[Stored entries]
- - - - -

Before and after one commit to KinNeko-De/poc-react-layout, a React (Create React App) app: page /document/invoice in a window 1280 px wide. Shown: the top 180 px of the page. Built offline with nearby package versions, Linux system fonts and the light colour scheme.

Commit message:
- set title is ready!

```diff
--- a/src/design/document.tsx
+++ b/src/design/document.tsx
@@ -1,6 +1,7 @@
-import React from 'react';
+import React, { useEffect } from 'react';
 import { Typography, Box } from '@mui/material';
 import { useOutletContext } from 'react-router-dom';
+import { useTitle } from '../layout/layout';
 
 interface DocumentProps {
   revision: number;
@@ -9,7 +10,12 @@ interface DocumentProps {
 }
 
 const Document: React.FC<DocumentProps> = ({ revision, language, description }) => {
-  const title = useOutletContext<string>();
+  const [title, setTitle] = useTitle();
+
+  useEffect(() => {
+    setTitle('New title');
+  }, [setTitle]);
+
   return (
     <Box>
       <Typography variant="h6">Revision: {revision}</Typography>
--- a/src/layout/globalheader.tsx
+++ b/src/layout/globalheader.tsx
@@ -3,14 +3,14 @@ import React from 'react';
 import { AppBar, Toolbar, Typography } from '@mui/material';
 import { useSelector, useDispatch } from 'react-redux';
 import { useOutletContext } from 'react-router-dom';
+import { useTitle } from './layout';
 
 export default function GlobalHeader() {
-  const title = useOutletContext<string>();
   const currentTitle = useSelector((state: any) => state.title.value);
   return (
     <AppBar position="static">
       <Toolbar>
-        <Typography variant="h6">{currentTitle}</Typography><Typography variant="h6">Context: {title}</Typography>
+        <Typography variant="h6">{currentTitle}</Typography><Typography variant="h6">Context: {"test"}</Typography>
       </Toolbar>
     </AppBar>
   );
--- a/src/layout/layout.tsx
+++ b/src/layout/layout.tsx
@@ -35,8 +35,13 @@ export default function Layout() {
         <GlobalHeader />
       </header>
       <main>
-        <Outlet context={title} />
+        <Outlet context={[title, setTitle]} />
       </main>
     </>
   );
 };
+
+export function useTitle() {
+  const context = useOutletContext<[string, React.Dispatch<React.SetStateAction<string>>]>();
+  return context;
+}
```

- - - - -

▶ [TASK ITEM]: When a line in the records above contains the word "Typography", copy it.

▶ [EXERCISE ANSWER]:
 import { Typography, Box } from '@mui/material';
       <Typography variant="h6">Revision: {revision}</Typography>
 import { AppBar, Toolbar, Typography } from '@mui/material';
-        <Typography variant="h6">{currentTitle}</Typography><Typography variant="h6">Context: {title}</Typography>
+        <Typography variant="h6">{currentTitle}</Typography><Typography variant="h6">Context: {"test"}</Typography>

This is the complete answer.